TO DO
Which lines in the records below contain the word "empty"? Report each of them.

DATA SUPPLIED
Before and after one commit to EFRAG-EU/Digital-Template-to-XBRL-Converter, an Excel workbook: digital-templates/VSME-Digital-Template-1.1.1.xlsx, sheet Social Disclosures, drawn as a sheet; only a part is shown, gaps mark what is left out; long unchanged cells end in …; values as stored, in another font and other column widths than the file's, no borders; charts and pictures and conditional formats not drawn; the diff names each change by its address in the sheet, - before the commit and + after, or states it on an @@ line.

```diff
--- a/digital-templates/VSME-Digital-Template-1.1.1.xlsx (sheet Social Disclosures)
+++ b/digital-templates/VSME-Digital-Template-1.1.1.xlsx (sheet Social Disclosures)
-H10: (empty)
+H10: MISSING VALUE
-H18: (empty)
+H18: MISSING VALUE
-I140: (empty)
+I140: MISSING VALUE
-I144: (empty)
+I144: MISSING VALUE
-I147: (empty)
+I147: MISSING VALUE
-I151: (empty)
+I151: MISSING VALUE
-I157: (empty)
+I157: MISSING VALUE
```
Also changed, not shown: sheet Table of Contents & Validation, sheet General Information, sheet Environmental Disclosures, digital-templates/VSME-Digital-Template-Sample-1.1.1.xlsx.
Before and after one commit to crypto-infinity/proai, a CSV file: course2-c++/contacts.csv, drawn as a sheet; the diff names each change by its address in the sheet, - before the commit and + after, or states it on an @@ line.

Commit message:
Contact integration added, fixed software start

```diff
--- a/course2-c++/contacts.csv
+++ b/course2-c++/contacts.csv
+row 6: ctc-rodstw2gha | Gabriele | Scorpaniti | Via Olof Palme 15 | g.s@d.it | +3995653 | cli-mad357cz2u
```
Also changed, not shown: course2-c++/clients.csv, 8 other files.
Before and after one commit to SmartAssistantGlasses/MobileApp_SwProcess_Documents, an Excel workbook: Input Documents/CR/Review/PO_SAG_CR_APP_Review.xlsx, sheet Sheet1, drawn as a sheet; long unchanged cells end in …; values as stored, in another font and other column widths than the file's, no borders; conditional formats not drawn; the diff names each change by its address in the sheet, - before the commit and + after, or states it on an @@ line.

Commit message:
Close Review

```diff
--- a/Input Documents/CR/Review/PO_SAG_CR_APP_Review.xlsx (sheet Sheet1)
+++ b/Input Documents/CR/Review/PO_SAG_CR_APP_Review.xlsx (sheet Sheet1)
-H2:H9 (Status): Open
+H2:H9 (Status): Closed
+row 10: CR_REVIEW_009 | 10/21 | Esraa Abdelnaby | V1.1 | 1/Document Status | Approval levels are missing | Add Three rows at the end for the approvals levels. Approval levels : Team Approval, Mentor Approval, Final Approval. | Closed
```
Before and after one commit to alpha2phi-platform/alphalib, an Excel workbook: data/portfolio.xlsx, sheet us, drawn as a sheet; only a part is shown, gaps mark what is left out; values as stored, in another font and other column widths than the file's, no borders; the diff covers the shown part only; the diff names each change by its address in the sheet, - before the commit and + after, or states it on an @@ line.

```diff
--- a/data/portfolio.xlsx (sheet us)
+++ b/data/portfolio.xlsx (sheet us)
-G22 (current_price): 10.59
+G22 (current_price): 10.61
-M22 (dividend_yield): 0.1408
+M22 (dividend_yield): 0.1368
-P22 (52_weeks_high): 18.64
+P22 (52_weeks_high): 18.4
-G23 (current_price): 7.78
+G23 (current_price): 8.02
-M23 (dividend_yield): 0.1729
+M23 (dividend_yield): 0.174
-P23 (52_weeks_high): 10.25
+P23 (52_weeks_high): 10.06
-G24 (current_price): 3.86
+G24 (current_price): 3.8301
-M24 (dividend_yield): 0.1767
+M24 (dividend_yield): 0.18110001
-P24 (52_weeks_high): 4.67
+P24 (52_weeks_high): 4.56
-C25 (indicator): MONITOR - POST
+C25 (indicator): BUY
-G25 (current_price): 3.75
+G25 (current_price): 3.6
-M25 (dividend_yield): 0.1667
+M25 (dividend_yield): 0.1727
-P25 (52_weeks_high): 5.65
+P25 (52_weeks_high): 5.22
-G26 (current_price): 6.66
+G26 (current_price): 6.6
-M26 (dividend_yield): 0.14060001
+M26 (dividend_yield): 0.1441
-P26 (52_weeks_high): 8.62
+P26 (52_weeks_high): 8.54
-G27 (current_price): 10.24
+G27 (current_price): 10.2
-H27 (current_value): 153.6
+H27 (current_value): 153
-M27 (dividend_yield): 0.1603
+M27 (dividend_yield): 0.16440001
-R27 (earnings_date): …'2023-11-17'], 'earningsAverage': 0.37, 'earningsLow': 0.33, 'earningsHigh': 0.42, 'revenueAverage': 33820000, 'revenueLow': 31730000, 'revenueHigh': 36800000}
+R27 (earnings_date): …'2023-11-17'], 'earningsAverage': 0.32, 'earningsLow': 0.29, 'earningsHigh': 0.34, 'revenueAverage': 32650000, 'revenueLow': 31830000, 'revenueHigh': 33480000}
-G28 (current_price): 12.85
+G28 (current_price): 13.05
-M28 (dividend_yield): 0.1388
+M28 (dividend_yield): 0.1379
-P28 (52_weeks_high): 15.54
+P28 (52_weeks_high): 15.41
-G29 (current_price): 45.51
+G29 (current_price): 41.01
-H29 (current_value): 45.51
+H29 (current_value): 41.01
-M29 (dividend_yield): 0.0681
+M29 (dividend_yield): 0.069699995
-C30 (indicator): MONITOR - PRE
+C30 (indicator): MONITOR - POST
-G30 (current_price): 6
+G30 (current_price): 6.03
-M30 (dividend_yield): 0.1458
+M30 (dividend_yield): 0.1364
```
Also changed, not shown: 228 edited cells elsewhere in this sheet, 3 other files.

YOUR RESPONSE
-H10: (empty)
-H18: (empty)
-I140: (empty)
-I144: (empty)
-I147: (empty)
-I151: (empty)
-I157: (empty)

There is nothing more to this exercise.